Maybe you’re even more confused now. How can money be tight for me, you wonder, if I have February’s money already sitting around waiting to be used? I can understand your confusion. I can see how it is easy to think we’re flush with money, considering that February has been funded for the majority of January.
When you budget the YNAB way your bank balances are irrelevant.
Okay, that’s not entirely accurate.
As a YNABster the bank balances are not the thing to pay attention to though. You want to look at your category balances. Our grocery budget was empty halfway through the month, more or less. It was stressful.
It’s irrelevant that, over in the next month, February’s grocery money was taunting me. That’s not much help – February’s grocery money has its job and that job is to buy food in February, not January. As a result I had to pull money from our emergency fund in order to buy milk. I had to take money out of the cat food fund (where we had excess) to buy carrots.

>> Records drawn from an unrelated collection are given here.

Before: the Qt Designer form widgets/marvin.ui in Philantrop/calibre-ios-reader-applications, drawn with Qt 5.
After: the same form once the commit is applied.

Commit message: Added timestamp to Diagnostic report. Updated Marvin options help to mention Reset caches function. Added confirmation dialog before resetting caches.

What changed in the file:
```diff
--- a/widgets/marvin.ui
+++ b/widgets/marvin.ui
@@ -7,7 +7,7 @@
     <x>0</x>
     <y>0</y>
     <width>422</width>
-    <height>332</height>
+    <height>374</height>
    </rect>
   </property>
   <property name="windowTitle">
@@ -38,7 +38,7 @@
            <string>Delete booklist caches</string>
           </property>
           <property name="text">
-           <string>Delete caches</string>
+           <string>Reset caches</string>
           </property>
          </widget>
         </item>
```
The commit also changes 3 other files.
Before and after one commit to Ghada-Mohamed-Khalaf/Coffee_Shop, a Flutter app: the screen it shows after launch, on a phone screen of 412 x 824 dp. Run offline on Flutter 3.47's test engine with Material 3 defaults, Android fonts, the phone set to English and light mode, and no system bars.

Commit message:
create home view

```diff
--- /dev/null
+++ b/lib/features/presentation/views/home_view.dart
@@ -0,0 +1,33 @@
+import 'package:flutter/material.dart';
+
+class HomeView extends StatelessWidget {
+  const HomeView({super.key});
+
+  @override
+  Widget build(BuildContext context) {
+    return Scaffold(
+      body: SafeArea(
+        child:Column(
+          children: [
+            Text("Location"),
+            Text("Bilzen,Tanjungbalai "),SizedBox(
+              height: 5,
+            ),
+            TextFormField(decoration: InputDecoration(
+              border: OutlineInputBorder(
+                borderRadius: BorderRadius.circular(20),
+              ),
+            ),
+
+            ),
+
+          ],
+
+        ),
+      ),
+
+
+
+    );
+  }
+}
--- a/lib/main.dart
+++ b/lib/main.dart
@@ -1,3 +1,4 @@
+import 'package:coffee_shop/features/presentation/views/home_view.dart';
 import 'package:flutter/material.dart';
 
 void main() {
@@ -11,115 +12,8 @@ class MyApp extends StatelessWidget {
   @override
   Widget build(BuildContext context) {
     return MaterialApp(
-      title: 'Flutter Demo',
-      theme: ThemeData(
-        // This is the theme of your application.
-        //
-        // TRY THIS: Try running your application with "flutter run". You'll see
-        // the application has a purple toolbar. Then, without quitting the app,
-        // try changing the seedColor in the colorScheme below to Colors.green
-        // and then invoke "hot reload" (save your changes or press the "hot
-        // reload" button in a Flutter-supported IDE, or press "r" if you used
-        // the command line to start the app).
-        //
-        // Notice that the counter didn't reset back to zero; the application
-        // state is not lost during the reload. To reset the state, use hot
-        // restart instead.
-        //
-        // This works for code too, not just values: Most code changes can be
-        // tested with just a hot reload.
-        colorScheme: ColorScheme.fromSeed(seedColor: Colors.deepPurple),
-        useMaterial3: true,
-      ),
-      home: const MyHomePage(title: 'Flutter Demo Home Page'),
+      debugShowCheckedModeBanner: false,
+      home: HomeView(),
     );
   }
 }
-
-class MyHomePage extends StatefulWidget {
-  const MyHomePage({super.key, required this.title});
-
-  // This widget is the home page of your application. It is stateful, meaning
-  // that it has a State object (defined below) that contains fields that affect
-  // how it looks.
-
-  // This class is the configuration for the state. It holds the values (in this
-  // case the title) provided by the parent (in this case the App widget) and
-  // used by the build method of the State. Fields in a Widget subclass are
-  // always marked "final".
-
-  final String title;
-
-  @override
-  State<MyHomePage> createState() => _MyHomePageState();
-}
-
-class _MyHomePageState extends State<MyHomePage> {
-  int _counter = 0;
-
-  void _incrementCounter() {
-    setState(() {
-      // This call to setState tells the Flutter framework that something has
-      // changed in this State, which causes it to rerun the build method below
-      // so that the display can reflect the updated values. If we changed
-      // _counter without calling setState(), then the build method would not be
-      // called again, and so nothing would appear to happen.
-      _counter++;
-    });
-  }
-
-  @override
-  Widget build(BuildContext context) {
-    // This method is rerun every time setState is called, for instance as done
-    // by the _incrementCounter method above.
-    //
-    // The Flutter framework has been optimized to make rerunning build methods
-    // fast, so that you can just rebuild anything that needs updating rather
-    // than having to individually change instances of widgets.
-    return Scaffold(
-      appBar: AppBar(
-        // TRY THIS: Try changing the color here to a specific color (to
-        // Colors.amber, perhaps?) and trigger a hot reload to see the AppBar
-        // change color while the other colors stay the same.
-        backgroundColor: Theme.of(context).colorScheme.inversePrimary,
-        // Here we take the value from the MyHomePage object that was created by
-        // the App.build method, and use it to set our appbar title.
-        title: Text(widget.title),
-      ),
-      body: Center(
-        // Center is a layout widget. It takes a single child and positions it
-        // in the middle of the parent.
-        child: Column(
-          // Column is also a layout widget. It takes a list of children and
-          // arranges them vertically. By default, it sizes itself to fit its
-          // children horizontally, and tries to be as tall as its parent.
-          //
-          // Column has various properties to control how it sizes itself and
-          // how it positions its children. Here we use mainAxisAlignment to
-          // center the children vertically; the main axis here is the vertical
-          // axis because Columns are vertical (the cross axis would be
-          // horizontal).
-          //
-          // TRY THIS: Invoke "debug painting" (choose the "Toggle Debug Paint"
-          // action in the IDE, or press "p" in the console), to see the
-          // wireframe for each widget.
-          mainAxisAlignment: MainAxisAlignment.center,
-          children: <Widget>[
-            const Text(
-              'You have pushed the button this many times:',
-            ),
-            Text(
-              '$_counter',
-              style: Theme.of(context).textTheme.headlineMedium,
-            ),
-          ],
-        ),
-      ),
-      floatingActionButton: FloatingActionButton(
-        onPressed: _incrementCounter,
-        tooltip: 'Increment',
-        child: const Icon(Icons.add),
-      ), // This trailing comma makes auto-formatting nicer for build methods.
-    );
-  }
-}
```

But, and here’s the important part, I did not have to charge anything. I did not have to go into debt to keep us in food. Even if I hadn’t had categories to WAM (that’s whack-a-mole) from I would have been able to manage, because the buffer would allow me to take the money from next month instead if needed.
Finances are stressful. Believe me, I know. I’ve talked before about the fact that we are losing money faster than a sieve loses water. But a buffer, and a budget, makes everything that little bit easier.
PS, If you think that you too could benefit from a budget then you can try YNAB’s free trial. If you decide to buy then you can use this link to save 6$ (Full disclosure – I will receive 6$ as a reward for each successful referral), or if you use Steam keep an eye out there as YNAB is sometimes included in their sales. And if you are a student you can get YNAB for free.